USDA-NRCS PLANTS Database / Britton, N.L., and A. Brown. 1913. An illustrated flora of the northern United States, Canada and the British Possessions. 3 vols. Charles Scribner’s Sons, New York. Vol. 3: 112.
Where Commonly Found: Dry, open, semi-shaded areas, roadsides in CT, NH, NY, RI.
How to Identify:
(For unfamiliar words: Wikipedia Glossary of Botanical Terms).
Go Botany Key for Agastache foeniculum,
Missouri Botanical Garden’s description of Agastache foeniculum. Click on more images.
Flower Color: Blue to Purple,
Flower Type: Bilaterally symmetrical, terminal spikes, densely packed, cylindrical, individual tiny two-lipped flowers, 1/3″ long with 5 petals and 4 stamen.
Flower Time: Mid-July – Late September
Leaf Arrangement: Opposite leaves, two leaves per node along square stem.
Leaf Type: Simple, broad to ovate lanceolate dull, toothed leaves, to 4″, anise-scented leaves, whitened underneath, petioles are 3/8″ – 5/8″ long. Sepals are blue-purple and finely hairy.
Seed Collection: Look inside calyx cup, seeds are at base, begin to darken when ripe, about 3-4 weeks after flowering. Can harvest whole flower, store in paper bag, shake seeds free when dry.

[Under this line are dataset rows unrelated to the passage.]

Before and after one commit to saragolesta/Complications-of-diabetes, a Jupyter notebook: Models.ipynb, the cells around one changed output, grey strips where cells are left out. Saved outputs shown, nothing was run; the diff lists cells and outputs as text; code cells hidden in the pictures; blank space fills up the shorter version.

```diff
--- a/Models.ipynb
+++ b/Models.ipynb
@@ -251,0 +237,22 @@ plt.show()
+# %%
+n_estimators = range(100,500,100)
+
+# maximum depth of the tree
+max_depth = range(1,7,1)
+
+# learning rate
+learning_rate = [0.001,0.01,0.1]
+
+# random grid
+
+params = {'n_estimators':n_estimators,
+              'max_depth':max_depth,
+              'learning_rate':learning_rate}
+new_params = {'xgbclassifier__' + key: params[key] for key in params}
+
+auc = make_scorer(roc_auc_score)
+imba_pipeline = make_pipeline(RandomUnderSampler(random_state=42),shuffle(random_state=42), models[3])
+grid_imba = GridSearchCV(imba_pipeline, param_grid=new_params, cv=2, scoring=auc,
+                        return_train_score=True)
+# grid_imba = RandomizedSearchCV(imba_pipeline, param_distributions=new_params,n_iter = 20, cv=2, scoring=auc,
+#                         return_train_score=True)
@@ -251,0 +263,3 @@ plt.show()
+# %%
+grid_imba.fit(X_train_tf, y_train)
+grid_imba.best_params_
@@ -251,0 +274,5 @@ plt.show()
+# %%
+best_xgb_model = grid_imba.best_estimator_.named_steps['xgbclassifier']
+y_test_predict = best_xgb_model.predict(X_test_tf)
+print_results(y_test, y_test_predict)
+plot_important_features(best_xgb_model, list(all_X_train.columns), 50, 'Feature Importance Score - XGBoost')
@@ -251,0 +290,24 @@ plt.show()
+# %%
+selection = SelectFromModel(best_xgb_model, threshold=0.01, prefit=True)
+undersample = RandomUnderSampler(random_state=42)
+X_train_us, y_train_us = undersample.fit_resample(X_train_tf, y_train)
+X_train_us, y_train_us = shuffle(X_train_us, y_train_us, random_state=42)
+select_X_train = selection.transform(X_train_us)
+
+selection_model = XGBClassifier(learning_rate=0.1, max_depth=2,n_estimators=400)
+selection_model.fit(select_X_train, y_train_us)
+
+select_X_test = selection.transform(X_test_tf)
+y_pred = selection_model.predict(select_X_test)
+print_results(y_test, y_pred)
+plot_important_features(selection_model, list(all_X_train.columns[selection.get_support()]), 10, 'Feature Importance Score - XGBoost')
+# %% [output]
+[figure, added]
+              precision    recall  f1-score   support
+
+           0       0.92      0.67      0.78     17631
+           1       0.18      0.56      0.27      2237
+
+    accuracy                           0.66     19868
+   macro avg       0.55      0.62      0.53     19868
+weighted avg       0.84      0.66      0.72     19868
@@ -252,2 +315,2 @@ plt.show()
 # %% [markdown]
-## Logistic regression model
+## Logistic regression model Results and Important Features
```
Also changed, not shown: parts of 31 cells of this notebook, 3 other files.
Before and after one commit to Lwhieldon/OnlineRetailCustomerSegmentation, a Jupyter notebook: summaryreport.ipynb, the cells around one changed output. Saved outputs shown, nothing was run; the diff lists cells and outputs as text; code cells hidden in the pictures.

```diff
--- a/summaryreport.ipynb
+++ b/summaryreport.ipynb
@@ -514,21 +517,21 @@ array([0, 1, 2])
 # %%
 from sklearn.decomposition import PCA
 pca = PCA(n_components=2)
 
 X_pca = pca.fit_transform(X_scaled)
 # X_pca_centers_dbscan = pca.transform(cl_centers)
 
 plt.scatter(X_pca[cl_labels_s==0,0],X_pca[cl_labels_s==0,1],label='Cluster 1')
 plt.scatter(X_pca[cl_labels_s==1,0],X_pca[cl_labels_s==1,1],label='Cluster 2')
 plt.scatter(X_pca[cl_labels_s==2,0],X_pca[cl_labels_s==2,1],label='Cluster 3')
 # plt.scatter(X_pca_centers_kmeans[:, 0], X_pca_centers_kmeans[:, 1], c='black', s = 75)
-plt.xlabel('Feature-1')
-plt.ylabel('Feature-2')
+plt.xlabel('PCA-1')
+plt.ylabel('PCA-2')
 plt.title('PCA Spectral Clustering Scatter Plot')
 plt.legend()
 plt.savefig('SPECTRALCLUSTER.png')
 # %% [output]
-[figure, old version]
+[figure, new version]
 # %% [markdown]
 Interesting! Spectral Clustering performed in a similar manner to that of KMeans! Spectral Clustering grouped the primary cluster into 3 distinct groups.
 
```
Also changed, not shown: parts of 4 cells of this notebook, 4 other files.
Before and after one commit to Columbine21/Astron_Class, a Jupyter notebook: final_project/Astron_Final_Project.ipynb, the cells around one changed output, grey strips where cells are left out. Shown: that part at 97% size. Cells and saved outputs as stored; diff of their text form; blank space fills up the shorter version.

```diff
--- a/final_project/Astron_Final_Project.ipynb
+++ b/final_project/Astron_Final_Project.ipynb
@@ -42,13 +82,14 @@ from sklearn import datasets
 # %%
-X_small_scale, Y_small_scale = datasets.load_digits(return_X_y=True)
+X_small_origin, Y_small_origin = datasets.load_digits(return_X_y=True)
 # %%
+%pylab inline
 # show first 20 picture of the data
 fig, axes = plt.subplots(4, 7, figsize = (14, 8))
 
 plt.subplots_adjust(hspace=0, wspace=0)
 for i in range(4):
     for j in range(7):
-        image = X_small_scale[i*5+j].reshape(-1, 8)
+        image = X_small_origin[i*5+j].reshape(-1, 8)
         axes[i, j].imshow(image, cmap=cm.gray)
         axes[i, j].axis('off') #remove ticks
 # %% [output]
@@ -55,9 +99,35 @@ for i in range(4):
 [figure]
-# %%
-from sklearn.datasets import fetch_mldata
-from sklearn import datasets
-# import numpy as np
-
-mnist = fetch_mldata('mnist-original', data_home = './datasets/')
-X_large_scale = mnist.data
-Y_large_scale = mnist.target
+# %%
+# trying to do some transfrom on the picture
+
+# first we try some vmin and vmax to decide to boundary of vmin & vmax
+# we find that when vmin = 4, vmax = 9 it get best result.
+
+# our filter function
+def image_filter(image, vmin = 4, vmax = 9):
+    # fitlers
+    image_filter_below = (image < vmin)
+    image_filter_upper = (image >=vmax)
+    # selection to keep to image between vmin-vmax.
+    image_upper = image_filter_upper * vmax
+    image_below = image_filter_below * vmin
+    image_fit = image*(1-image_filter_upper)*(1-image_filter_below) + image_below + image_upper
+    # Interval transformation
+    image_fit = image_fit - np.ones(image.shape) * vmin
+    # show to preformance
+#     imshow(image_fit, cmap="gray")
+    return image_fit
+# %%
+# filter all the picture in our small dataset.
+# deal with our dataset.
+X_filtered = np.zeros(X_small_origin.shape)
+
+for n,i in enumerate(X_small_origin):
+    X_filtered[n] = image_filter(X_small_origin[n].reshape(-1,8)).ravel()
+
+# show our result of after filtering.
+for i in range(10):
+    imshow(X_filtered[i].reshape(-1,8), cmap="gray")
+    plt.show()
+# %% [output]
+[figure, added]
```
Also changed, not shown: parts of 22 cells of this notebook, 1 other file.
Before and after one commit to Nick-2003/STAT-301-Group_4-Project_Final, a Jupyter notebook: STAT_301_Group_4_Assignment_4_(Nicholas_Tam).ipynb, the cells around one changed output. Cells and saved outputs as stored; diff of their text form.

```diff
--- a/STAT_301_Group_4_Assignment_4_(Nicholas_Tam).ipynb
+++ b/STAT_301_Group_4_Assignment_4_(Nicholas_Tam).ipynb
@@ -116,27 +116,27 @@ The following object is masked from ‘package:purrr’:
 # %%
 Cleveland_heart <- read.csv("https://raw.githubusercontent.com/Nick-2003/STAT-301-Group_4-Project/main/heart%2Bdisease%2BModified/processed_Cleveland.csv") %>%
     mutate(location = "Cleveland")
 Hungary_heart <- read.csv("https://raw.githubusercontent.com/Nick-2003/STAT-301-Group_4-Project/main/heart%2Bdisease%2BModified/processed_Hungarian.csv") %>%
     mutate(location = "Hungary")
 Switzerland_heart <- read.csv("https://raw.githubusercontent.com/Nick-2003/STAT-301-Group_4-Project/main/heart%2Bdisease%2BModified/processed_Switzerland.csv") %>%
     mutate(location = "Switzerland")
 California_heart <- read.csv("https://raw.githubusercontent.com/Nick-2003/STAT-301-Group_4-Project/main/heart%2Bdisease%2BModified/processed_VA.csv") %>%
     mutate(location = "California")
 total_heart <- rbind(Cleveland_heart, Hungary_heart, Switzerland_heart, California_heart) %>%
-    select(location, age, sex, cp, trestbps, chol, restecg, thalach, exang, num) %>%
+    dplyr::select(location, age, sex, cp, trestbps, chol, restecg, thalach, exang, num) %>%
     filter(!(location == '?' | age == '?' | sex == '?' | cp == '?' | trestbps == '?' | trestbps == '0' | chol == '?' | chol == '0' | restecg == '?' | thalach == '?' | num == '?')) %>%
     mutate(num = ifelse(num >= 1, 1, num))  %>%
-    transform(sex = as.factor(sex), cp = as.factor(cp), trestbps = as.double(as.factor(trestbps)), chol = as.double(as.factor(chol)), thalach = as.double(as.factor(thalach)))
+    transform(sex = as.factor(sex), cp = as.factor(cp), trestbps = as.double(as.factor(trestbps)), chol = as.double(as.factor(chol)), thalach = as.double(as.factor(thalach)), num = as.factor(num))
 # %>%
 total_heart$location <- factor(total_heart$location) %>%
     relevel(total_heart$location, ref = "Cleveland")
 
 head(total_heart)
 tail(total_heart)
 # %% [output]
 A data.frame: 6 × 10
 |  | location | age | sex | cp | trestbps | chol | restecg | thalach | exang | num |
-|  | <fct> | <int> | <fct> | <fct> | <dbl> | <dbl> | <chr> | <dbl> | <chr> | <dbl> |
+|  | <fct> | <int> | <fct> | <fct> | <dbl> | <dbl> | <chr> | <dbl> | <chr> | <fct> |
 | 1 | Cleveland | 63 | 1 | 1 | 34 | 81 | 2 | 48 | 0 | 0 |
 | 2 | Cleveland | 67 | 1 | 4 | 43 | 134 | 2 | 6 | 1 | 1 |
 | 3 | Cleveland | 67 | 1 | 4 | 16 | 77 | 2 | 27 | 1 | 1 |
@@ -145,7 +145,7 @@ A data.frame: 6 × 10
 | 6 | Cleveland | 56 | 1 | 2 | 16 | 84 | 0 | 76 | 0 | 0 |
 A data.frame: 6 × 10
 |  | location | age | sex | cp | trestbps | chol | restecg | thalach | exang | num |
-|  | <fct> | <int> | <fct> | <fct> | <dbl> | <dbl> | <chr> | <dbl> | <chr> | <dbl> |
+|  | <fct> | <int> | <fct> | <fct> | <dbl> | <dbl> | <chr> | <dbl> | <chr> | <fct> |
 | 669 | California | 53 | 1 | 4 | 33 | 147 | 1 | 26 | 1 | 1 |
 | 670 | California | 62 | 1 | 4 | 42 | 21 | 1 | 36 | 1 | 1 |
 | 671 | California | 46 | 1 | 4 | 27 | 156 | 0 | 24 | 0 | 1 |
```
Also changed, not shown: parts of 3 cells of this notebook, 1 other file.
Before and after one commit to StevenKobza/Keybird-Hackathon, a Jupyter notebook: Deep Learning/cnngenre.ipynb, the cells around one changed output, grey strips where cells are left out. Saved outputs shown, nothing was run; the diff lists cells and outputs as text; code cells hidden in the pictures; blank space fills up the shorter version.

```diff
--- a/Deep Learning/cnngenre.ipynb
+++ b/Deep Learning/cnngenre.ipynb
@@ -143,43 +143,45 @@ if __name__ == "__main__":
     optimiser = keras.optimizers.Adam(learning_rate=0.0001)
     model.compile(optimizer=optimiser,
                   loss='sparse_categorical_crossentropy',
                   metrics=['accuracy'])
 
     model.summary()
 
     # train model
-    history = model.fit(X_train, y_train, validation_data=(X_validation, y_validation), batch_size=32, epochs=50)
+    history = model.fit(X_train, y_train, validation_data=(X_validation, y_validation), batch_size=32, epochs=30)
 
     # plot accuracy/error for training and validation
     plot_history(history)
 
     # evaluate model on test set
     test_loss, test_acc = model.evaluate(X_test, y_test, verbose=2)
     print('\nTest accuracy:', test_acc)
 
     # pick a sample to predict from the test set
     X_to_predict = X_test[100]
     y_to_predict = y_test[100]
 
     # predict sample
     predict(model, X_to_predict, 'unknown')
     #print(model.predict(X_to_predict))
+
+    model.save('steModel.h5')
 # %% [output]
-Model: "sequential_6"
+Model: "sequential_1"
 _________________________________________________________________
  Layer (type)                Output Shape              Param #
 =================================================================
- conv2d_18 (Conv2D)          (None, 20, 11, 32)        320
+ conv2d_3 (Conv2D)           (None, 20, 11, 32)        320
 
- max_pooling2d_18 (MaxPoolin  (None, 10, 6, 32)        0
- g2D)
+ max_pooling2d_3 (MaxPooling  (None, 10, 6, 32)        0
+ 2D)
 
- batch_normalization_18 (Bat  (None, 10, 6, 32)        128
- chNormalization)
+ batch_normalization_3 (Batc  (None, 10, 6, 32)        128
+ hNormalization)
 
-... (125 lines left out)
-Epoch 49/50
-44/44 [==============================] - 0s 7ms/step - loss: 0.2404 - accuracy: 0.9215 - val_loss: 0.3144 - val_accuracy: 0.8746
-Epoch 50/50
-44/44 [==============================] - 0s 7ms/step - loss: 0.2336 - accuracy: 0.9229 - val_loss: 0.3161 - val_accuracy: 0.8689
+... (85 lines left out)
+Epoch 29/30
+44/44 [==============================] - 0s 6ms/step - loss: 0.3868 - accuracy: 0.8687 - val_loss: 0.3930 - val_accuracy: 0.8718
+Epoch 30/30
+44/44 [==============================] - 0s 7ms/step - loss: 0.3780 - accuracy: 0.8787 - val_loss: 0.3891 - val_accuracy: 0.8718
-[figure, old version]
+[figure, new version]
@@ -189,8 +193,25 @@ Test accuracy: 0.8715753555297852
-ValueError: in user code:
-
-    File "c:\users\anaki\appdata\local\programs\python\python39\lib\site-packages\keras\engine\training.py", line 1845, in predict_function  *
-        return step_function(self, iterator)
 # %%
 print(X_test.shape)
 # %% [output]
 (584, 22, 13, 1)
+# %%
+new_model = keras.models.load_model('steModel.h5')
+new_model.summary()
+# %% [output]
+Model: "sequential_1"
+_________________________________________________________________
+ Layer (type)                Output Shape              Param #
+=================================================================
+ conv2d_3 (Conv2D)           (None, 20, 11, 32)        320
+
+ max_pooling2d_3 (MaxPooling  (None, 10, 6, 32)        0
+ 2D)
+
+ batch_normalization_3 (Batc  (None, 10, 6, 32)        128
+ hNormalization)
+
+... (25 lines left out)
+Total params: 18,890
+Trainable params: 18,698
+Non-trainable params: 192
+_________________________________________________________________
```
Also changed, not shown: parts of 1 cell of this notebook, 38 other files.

Attracts: Bees, Butterflies, Hummingbirds
Use: Garden or Naturalizing
Light: Full Sun to Part Sun
Hardiness Zone: 4 to 8 USDA Zone Map
Soils: Dry to Moist
Notes: One of the best for supporting pollinators while providing a beautiful late season flower show with anise-scented foliage.
Introduced and naturalized in NH, CT, MA, NY, native to upper Midwest: Biota of North America Program (BONAP) – North American Plant Atlas (NAPA).